- _TASK GOAL_
Print each record exactly as it appears, but drop the images.

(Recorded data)
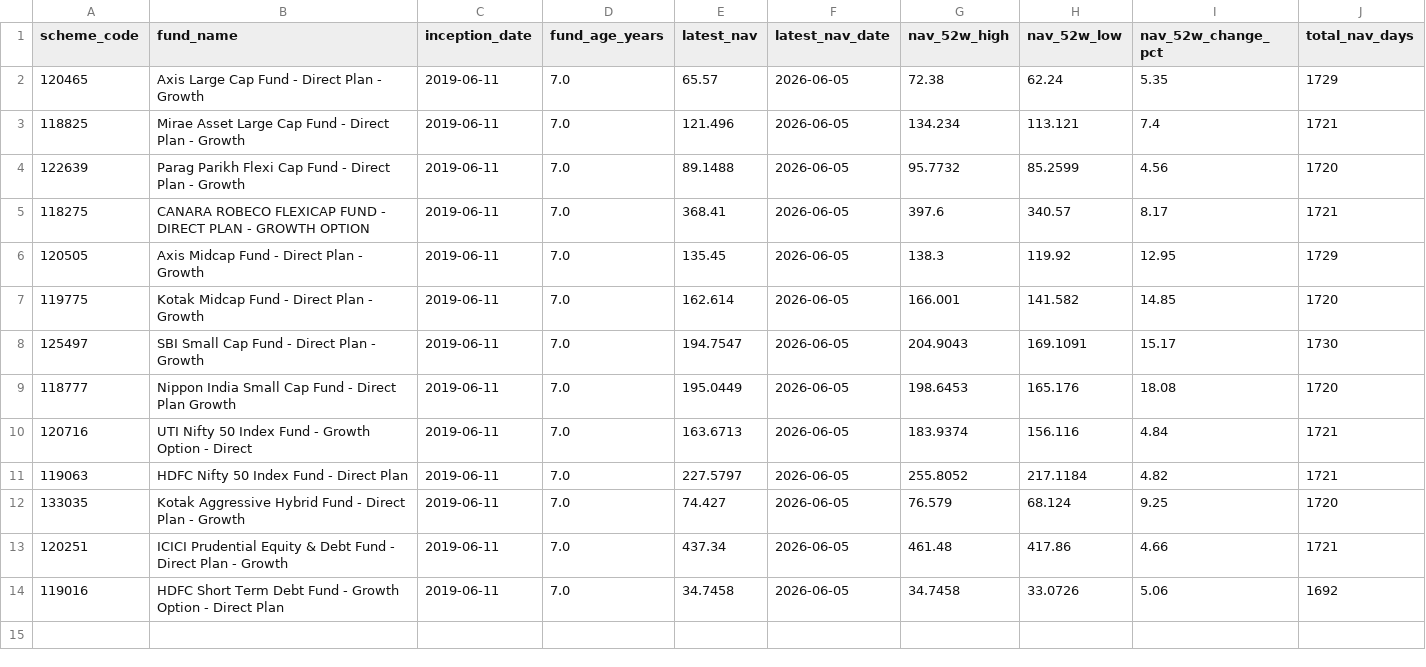
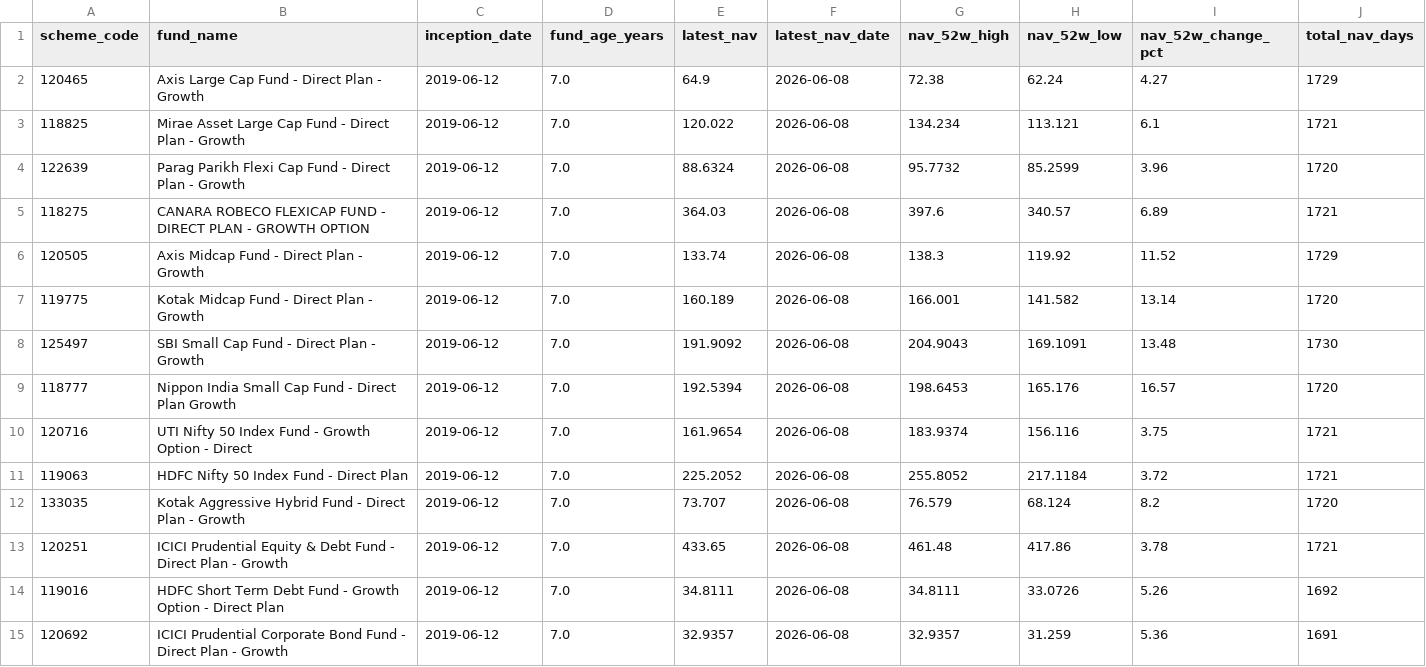
Before and after one commit to krishyadav-dev/Mutual_Fund_Dashboard, a CSV file: data/cleaned/scheme_profiles_clean.csv, drawn as a sheet.

```diff
--- a/data/cleaned/scheme_profiles_clean.csv
+++ b/data/cleaned/scheme_profiles_clean.csv
@@ -1,14 +1,15 @@
 scheme_code,fund_name,inception_date,fund_age_years,latest_nav,latest_nav_date,nav_52w_high,nav_52w_low,nav_52w_change_pct,total_nav_days
-120465,Axis Large Cap Fund - Direct Plan - Growth,2019-06-11,7.0,65.57,2026-06-05,72.38,62.24,5.35,1729
-118825,Mirae Asset Large Cap Fund - Direct Plan - Growth,2019-06-11,7.0,121.496,2026-06-05,134.234,113.121,7.4,1721
-122639,Parag Parikh Flexi Cap Fund - Direct Plan - Growth,2019-06-11,7.0,89.1488,2026-06-05,95.7732,85.2599,4.56,1720
-118275,CANARA ROBECO FLEXICAP FUND - DIRECT PLAN - GROWTH OPTION,2019-06-11,7.0,368.41,2026-06-05,397.6,340.57,8.17,1721
-120505,Axis Midcap Fund - Direct Plan - Growth,2019-06-11,7.0,135.45,2026-06-05,138.3,119.92,12.95,1729
-119775,Kotak Midcap Fund - Direct Plan - Growth,2019-06-11,7.0,162.614,2026-06-05,166.001,141.582,14.85,1720
-125497,SBI Small Cap Fund - Direct Plan - Growth,2019-06-11,7.0,194.7547,2026-06-05,204.9043,169.1091,15.17,1730
-118777,Nippon India Small Cap Fund - Direct Plan Growth,2019-06-11,7.0,195.0449,2026-06-05,198.6453,165.176,18.08,1720
-120716,UTI Nifty 50 Index Fund - Growth Option - Direct,2019-06-11,7.0,163.6713,2026-06-05,183.9374,156.116,4.84,1721
-119063,HDFC Nifty 50 Index Fund - Direct Plan,2019-06-11,7.0,227.5797,2026-06-05,255.8052,217.1184,4.82,1721
-133035,Kotak Aggressive Hybrid Fund - Direct Plan - Growth,2019-06-11,7.0,74.427,2026-06-05,76.579,68.124,9.25,1720
-120251,ICICI Prudential Equity & Debt Fund - Direct Plan - Growth,2019-06-11,7.0,437.34,2026-06-05,461.48,417.86,4.66,1721
-119016,HDFC Short Term Debt Fund - Growth Option - Direct Plan,2019-06-11,7.0,34.7458,2026-06-05,34.7458,33.0726,5.06,1692
+120465,Axis Large Cap Fund - Direct Plan - Growth,2019-06-12,7.0,64.9,2026-06-08,72.38,62.24,4.27,1729
+118825,Mirae Asset Large Cap Fund - Direct Plan - Growth,2019-06-12,7.0,120.022,2026-06-08,134.234,113.121,6.1,1721
+122639,Parag Parikh Flexi Cap Fund - Direct Plan - Growth,2019-06-12,7.0,88.6324,2026-06-08,95.7732,85.2599,3.96,1720
+118275,CANARA ROBECO FLEXICAP FUND - DIRECT PLAN - GROWTH OPTION,2019-06-12,7.0,364.03,2026-06-08,397.6,340.57,6.89,1721
+120505,Axis Midcap Fund - Direct Plan - Growth,2019-06-12,7.0,133.74,2026-06-08,138.3,119.92,11.52,1729
+119775,Kotak Midcap Fund - Direct Plan - Growth,2019-06-12,7.0,160.189,2026-06-08,166.001,141.582,13.14,1720
+125497,SBI Small Cap Fund - Direct Plan - Growth,2019-06-12,7.0,191.9092,2026-06-08,204.9043,169.1091,13.48,1730
+118777,Nippon India Small Cap Fund - Direct Plan Growth,2019-06-12,7.0,192.5394,2026-06-08,198.6453,165.176,16.57,1720
+120716,UTI Nifty 50 Index Fund - Growth Option - Direct,2019-06-12,7.0,161.9654,2026-06-08,183.9374,156.116,3.75,1721
+119063,HDFC Nifty 50 Index Fund - Direct Plan,2019-06-12,7.0,225.2052,2026-06-08,255.8052,217.1184,3.72,1721
+133035,Kotak Aggressive Hybrid Fund - Direct Plan - Growth,2019-06-12,7.0,73.707,2026-06-08,76.579,68.124,8.2,1720
+120251,ICICI Prudential Equity & Debt Fund - Direct Plan - Growth,2019-06-12,7.0,433.65,2026-06-08,461.48,417.86,3.78,1721
+119016,HDFC Short Term Debt Fund - Growth Option - Direct Plan,2019-06-12,7.0,34.8111,2026-06-08,34.8111,33.0726,5.26,1692
+120692,ICICI Prudential Corporate Bond Fund - Direct Plan - Growth,2019-06-12,7.0,32.9357,2026-06-08,32.9357,31.259,5.36,1691
```
Also changed, not shown: data/cleaned/nav_snapshots_clean.csv, data/output/fund_metrics.csv, 13 other files.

- _EXERCISE RESULT_
Before and after one commit to krishyadav-dev/Mutual_Fund_Dashboard, a CSV file: data/cleaned/scheme_profiles_clean.csv, drawn as a sheet.

```diff
--- a/data/cleaned/scheme_profiles_clean.csv
+++ b/data/cleaned/scheme_profiles_clean.csv
@@ -1,14 +1,15 @@
 scheme_code,fund_name,inception_date,fund_age_years,latest_nav,latest_nav_date,nav_52w_high,nav_52w_low,nav_52w_change_pct,total_nav_days
-120465,Axis Large Cap Fund - Direct Plan - Growth,2019-06-11,7.0,65.57,2026-06-05,72.38,62.24,5.35,1729
-118825,Mirae Asset Large Cap Fund - Direct Plan - Growth,2019-06-11,7.0,121.496,2026-06-05,134.234,113.121,7.4,1721
-122639,Parag Parikh Flexi Cap Fund - Direct Plan - Growth,2019-06-11,7.0,89.1488,2026-06-05,95.7732,85.2599,4.56,1720
-118275,CANARA ROBECO FLEXICAP FUND - DIRECT PLAN - GROWTH OPTION,2019-06-11,7.0,368.41,2026-06-05,397.6,340.57,8.17,1721
-120505,Axis Midcap Fund - Direct Plan - Growth,2019-06-11,7.0,135.45,2026-06-05,138.3,119.92,12.95,1729
-119775,Kotak Midcap Fund - Direct Plan - Growth,2019-06-11,7.0,162.614,2026-06-05,166.001,141.582,14.85,1720
-125497,SBI Small Cap Fund - Direct Plan - Growth,2019-06-11,7.0,194.7547,2026-06-05,204.9043,169.1091,15.17,1730
-118777,Nippon India Small Cap Fund - Direct Plan Growth,2019-06-11,7.0,195.0449,2026-06-05,198.6453,165.176,18.08,1720
-120716,UTI Nifty 50 Index Fund - Growth Option - Direct,2019-06-11,7.0,163.6713,2026-06-05,183.9374,156.116,4.84,1721
-119063,HDFC Nifty 50 Index Fund - Direct Plan,2019-06-11,7.0,227.5797,2026-06-05,255.8052,217.1184,4.82,1721
-133035,Kotak Aggressive Hybrid Fund - Direct Plan - Growth,2019-06-11,7.0,74.427,2026-06-05,76.579,68.124,9.25,1720
-120251,ICICI Prudential Equity & Debt Fund - Direct Plan - Growth,2019-06-11,7.0,437.34,2026-06-05,461.48,417.86,4.66,1721
-119016,HDFC Short Term Debt Fund - Growth Option - Direct Plan,2019-06-11,7.0,34.7458,2026-06-05,34.7458,33.0726,5.06,1692
+120465,Axis Large Cap Fund - Direct Plan - Growth,2019-06-12,7.0,64.9,2026-06-08,72.38,62.24,4.27,1729
+118825,Mirae Asset Large Cap Fund - Direct Plan - Growth,2019-06-12,7.0,120.022,2026-06-08,134.234,113.121,6.1,1721
+122639,Parag Parikh Flexi Cap Fund - Direct Plan - Growth,2019-06-12,7.0,88.6324,2026-06-08,95.7732,85.2599,3.96,1720
+118275,CANARA ROBECO FLEXICAP FUND - DIRECT PLAN - GROWTH OPTION,2019-06-12,7.0,364.03,2026-06-08,397.6,340.57,6.89,1721
+120505,Axis Midcap Fund - Direct Plan - Growth,2019-06-12,7.0,133.74,2026-06-08,138.3,119.92,11.52,1729
+119775,Kotak Midcap Fund - Direct Plan - Growth,2019-06-12,7.0,160.189,2026-06-08,166.001,141.582,13.14,1720
+125497,SBI Small Cap Fund - Direct Plan - Growth,2019-06-12,7.0,191.9092,2026-06-08,204.9043,169.1091,13.48,1730
+118777,Nippon India Small Cap Fund - Direct Plan Growth,2019-06-12,7.0,192.5394,2026-06-08,198.6453,165.176,16.57,1720
+120716,UTI Nifty 50 Index Fund - Growth Option - Direct,2019-06-12,7.0,161.9654,2026-06-08,183.9374,156.116,3.75,1721
+119063,HDFC Nifty 50 Index Fund - Direct Plan,2019-06-12,7.0,225.2052,2026-06-08,255.8052,217.1184,3.72,1721
+133035,Kotak Aggressive Hybrid Fund - Direct Plan - Growth,2019-06-12,7.0,73.707,2026-06-08,76.579,68.124,8.2,1720
+120251,ICICI Prudential Equity & Debt Fund - Direct Plan - Growth,2019-06-12,7.0,433.65,2026-06-08,461.48,417.86,3.78,1721
+119016,HDFC Short Term Debt Fund - Growth Option - Direct Plan,2019-06-12,7.0,34.8111,2026-06-08,34.8111,33.0726,5.26,1692
+120692,ICICI Prudential Corporate Bond Fund - Direct Plan - Growth,2019-06-12,7.0,32.9357,2026-06-08,32.9357,31.259,5.36,1691
```
Also changed, not shown: data/cleaned/nav_snapshots_clean.csv, data/output/fund_metrics.csv, 13 other files.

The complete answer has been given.